*** THE DATA ***

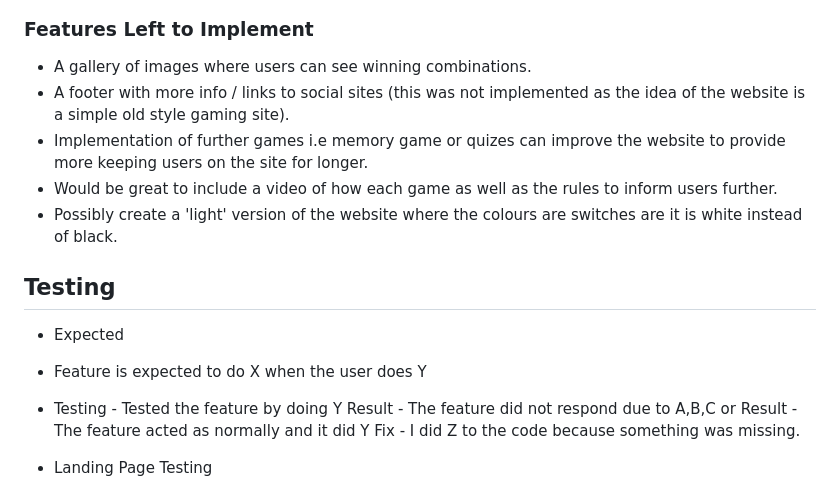
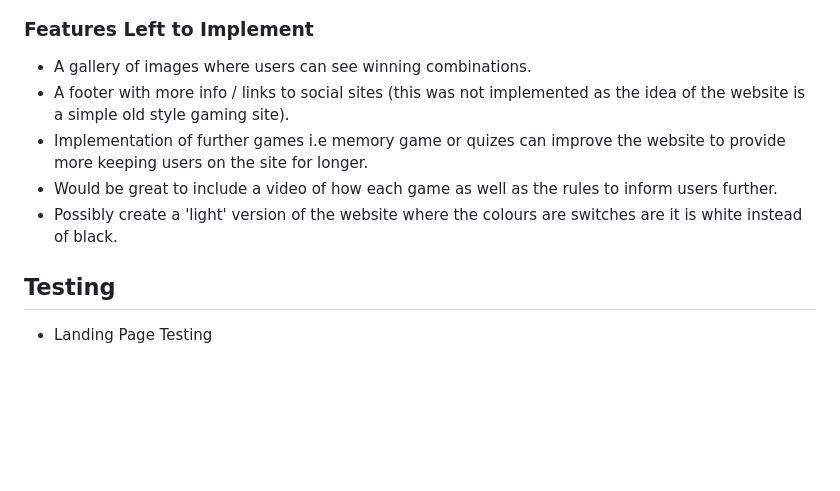
Before and after one commit to MikesCodingCreations/Portfolio2, a Markdown page: README.md, the part around one of its changes. GitHub-like rendering; blank space fills up the shorter version.

```diff
--- a/README.md
+++ b/README.md
@@ -51,6 +55,5 @@ This project utilizes HTML, CSS and JavaScript.
 
 ### Features Left to Implement
-
 - A gallery of images where users can see winning combinations.
 - A footer with more info / links to social sites (this was not implemented as the idea of the website is a simple old style gaming site).
 - Implementation of further games i.e memory game or quizes can improve the website to provide more keeping users on the site for longer.
@@ -58,10 +61,6 @@ This project utilizes HTML, CSS and JavaScript.
 - Possibly create a 'light' version of the website where the colours are switches are it is white instead of black.
 
 ## Testing
-
-* Expected
-- Feature is expected to do X when the user does Y
-* Testing - Tested the feature by doing Y Result - The feature did not respond due to A,B,C or Result - The feature acted as normally and it did Y Fix - I did Z to the code because something was missing.
 
 * Landing Page Testing
 - Expetected:
```
Also changed, not shown: other parts of README.md (+11 -7 lines).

*** End of THE DATA ***

→ **WHAT TO PRODUCE**:
Where does the word "website" appear in the records? Copy every line that holds it.

→ **WRITTEN REPLY**:
 - A footer with more info / links to social sites (this was not implemented as the idea of the website is a simple old style gaming site).
 - Implementation of further games i.e memory game or quizes can improve the website to provide more keeping users on the site for longer.
 - Possibly create a 'light' version of the website where the colours are switches are it is white instead of black.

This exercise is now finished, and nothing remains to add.